In February this year a panel headed by the eminent Australian David Gonski released its long-awaited education review.
The Gonski road map recommended sweeping changes to the way our schools are funded, and said billions of dollars would be needed to lift student achievements to world standards.
Yesterday Prime Minister Julia Gillard reacted positively to the review, revealing she would now take a $6.5 billion National Plan for School Improvement to the states and territories.
At first blush it is a worthwhile plan and one that will help close the widening gap between the haves and the have-nots by providing more money for low-income families, indigenous students, students with a disability, children with limited English skills, and rural and remote schools.
At the heart of the Gillard plan is full funding for government and special schools and tough new training and teaching standards.
But it’s one that won’t please everyone, especially the Coalition, which prefers current funding arrangements, and private schools, who may be forced to disclose their sources of income, including bequests and corporate donations, and the value of their buildings to get greater federal funding.
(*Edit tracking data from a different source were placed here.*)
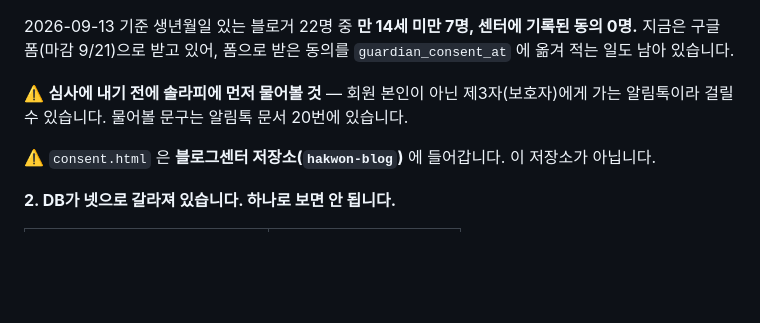
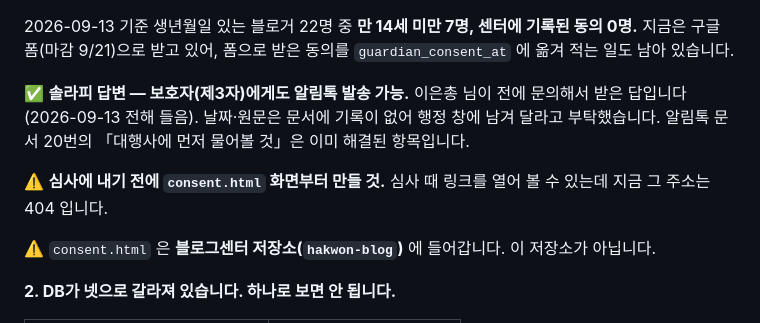
Before and after one commit to intoedu/intomarketing, a Markdown page: 진행기록.md, the part around the change. GitHub-like rendering; blank space fills up the shorter version.

Commit message:
진행기록 — 솔라피: 보호자(제3자)에게도 알림톡 발송 가능
이은총 님이 전에 문의해 받은 답입니다. 문서에 기록이 없어
행정 창에 남겨 달라고 부탁했습니다.
대신 심사 전에 consent.html 화면부터 만들 것을 적었습니다
(지금 그 주소는 404).

Co-Authored-By: Claude Opus 5 <noreply@anthropic.com>

```diff
--- a/진행기록.md
+++ b/진행기록.md
@@ -92,8 +92,12 @@ https://center.intomarketing.co.kr/consent.html?k=#{동의키}
 2026-09-13 기준 생년월일 있는 블로거 22명 중 **만 14세 미만 7명, 센터에 기록된 동의 0명.**
 지금은 구글 폼(마감 9/21)으로 받고 있어, 폼으로 받은 동의를 `guardian_consent_at` 에 옮겨 적는 일도 남아 있습니다.
 
-⚠️ **심사에 내기 전에 솔라피에 먼저 물어볼 것** — 회원 본인이 아닌 제3자(보호자)에게 가는
-알림톡이라 걸릴 수 있습니다. 물어볼 문구는 알림톡 문서 20번에 있습니다.
+✅ **솔라피 답변 — 보호자(제3자)에게도 알림톡 발송 가능.** 이은총 님이 전에 문의해서 받은 답입니다
+(2026-09-13 전해 들음). 날짜·원문은 문서에 기록이 없어 행정 창에 남겨 달라고 부탁했습니다.
+알림톡 문서 20번의 「대행사에 먼저 물어볼 것」은 이미 해결된 항목입니다.
+
+⚠️ **심사에 내기 전에 `consent.html` 화면부터 만들 것.** 심사 때 링크를 열어 볼 수 있는데
+지금 그 주소는 404 입니다.
 
 ⚠️ `consent.html` 은 **블로그센터 저장소(`hakwon-blog`)** 에 들어갑니다. 이 저장소가 아닙니다.
 
```
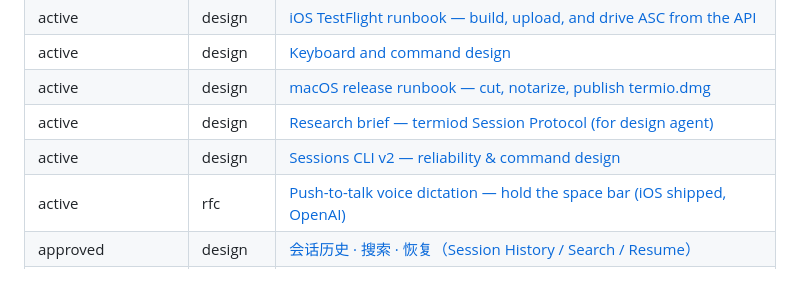
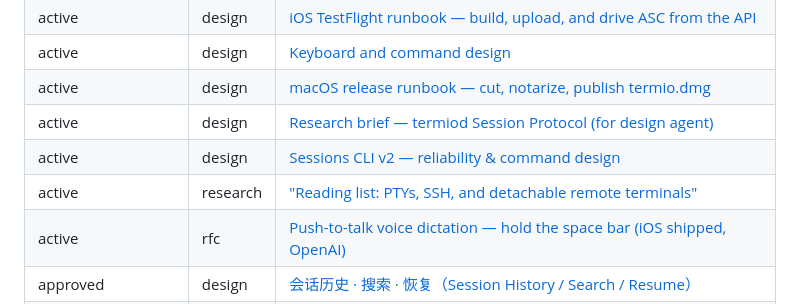
Before and after one commit to MichaelC001/termio, a Markdown page: docs/README.md, the part around the change. GitHub-like rendering.

```diff
--- a/docs/README.md
+++ b/docs/README.md
@@ -46,6 +46,7 @@ from the real front matter).
 | active | design | [macOS release runbook — cut, notarize, publish termio.dmg](runbook/macos-release-runbook.md) |
 | active | design | [Research brief — termiod Session Protocol (for design agent)](design/20260730-_research-session-protocol-brief.md) |
 | active | design | [Sessions CLI v2 — reliability & command design](design/20260724-sessions-cli-v2.md) |
+| active | research | ["Reading list: PTYs, SSH, and detachable remote terminals"](reading.md) |
 | active | rfc | [Push-to-talk voice dictation — hold the space bar (iOS shipped, OpenAI)](rfcs/push-to-talk-voice-dictation.md) |
 | approved | design | [会话历史 · 搜索 · 恢复（Session History / Search / Resume）](design/20260628-session-history-search-resume.md) |
 | approved | design | [Agent Resume Identity — keeping the resume pin on the live conversation](design/20260716-agent-resume-identity.md) |
```
Also changed, not shown: docs/reading.md (added, +136 -0 lines).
The Prime Minister was short on details about how her plan would be funded but these are critical ‘‘must do’’ reforms and ones the government and the states must approach sensibly and with goodwill.
If they don’t, Australian education standards will slip even further.